At World Savvy, we've helped to develop more globally competent teachers and learners through integrated, interdisciplinary programs--youth engagement in arts, media and project based learning, and professional development which builds educators' capacity to embed global competency into teaching.  This approach is focused on creating a global lens for all teaching and learning which illuminates the connections between issues, events and people, locally and globally, and promotes informed, positive action.  We've experimented with many approaches to gauge impact, and to more fully understand the complexities of assessing global competence (see evaluation consultant Tom Shaw's blog on World Savvy's website)To this end in 2010, we adopted a Developmental Evaluation model, which allows us to operate in this complex space and navigate, sort out and adapt effective principles in this realm, allowing us to understand the range of contexts within which teaching and learning for global competence takes place.  When our organization took on the task of defining global competence and developing an instrument to assess it among our students, we turned to our teachers, students and staff to understand the components of this dynamic concept, and settled on the following framework:

Knowledge:
- Complexities and interdependency of world events and issues
- Geography, conditions, issues and events
- Historical forces that have shaped the current world system
- One's own culture and history in relationship to others

Skills:
- Research
- Communication and collaboration
- Coping and resiliency
- Critical and comparative thinking
- Creative thinking and problem solving

Values and Attitudes:
- Openness to new opportunities, ideas and ways of thinking
- Self awareness about identity and culture, and sensitivity and respect for differences
- Empathy and valuing multiple perspectives
- Comfort with ambiguity and unfamiliar situations

Behaviors:
- Seek out multiple opinions and perspectives
- Form opinions based on exploration and evidence
- Taking informed action on issues that matter to you
- Sharing knowledge and encouraging discourse

To assess students' development of global competency as defined above, we created an instrument that evaluates, in a variety of ways, an individual's willingness to explore how the world works, rather than their specific knowledge of how it functions; interest in other cultures, rather than their specific knowledge of those cultures; desire to take a stand on global issues, rather than specific knowledge of the issues, and so on.  We are interested in evaluating our students' "readiness" to participate in a complex, interconnected world.  This is not intended to diminish the value and importance of specific knowledge about global issues, which is critical; but what we've found in programs is that what is done with the knowledge acquired is even more critical--how it impacts dispositions and ways of seeing and thinking about the world and interacting with it. The instrument is meant to assess that dynamic space, to understand what takes a student from being 'globally aware' or knowledgeable to 'globally competent'.

1 Comment

A measurement instrument in global competency is an exciting and immensely important contribution!

I find your instrument, as you describe it, to be fascinating, in that it evaluates dispositions ("willingness to explore how the world works... interest in other cultures... desire to take a stand") rather than a particular domain of content knowledge.

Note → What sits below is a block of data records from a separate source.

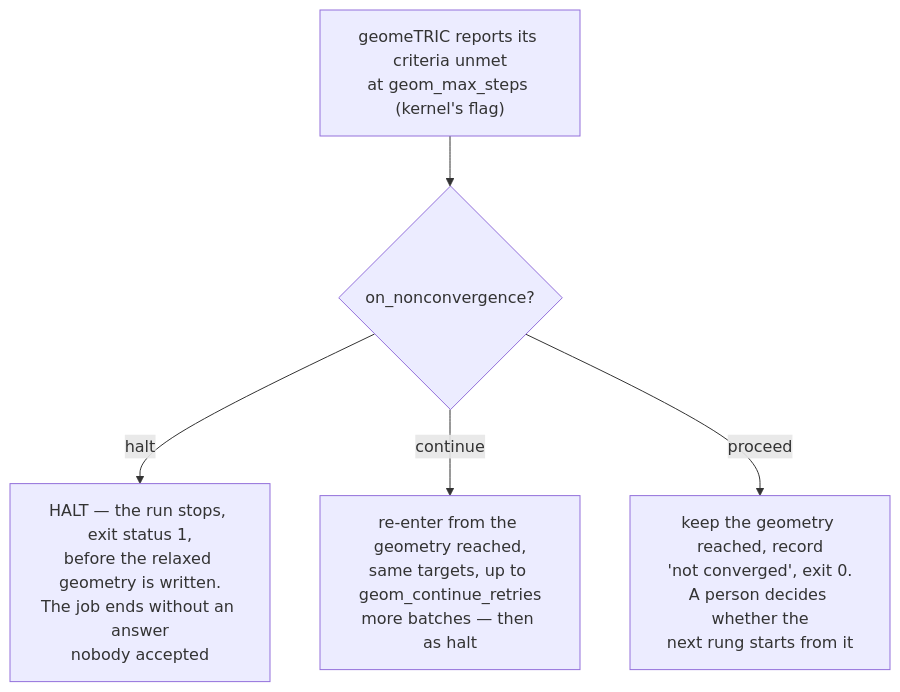
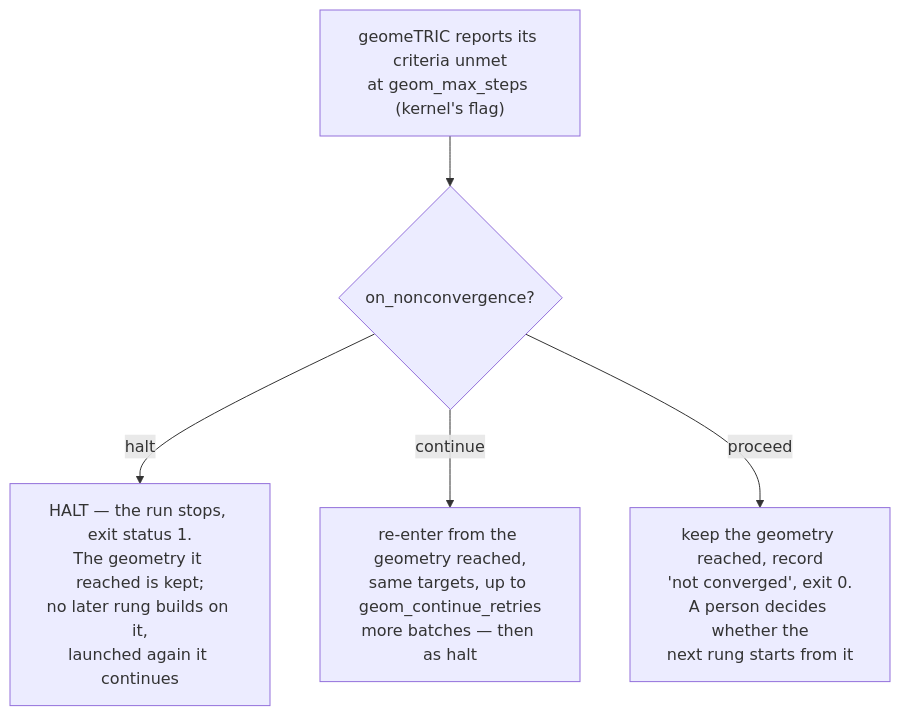
The second of 2 diagrams in docs/engines/pyscf.md (Qing-LAB/molbuilder), drawn with Mermaid before and after one commit. The commit also changed other lines of this file and 22 other files, not shown here.

````diff
--- a/docs/engines/pyscf.md
+++ b/docs/engines/pyscf.md
@@ -377,7 +383,7 @@
 ```mermaid
 flowchart TD
     ST["geomeTRIC reports its criteria unmet<br/>at geom_max_steps (kernel's flag)"] --> P{"on_nonconvergence?"}
-    P -->|halt| H["HALT — the run stops, exit status 1,<br/>before the relaxed geometry is written.<br/>The job ends without an answer<br/>nobody accepted"]
+    P -->|halt| H["HALT — the run stops, exit status 1.<br/>The geometry it reached is kept;<br/>no later rung builds on it,<br/>launched again it continues"]
     P -->|continue| C["re-enter from the geometry reached,<br/>same targets, up to geom_continue_retries<br/>more batches — then as halt"]
     P -->|proceed| PR["keep the geometry reached, record<br/>'not converged', exit 0.<br/>A person decides whether the<br/>next rung starts from it"]
 ```
````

I don't disagree with the importance of these dispositions, and believe that ignoring dispositions in favor of cognitive measurements has been a shortcoming of research in this field in the past. However, I am interested in your thoughts on why a cognitive piece is left out of the measurement completely. From an analytic standpoint, you will not be able to measure whether, and to what extent, certain domain knowledge is related to global competency. I'm very curious to hear more about what you left out of the instrument and why. And in general, I'm interested in hearing from others whether there are grounds to think that there are cognitive elements that one must know in order to be globally competent. Thanks!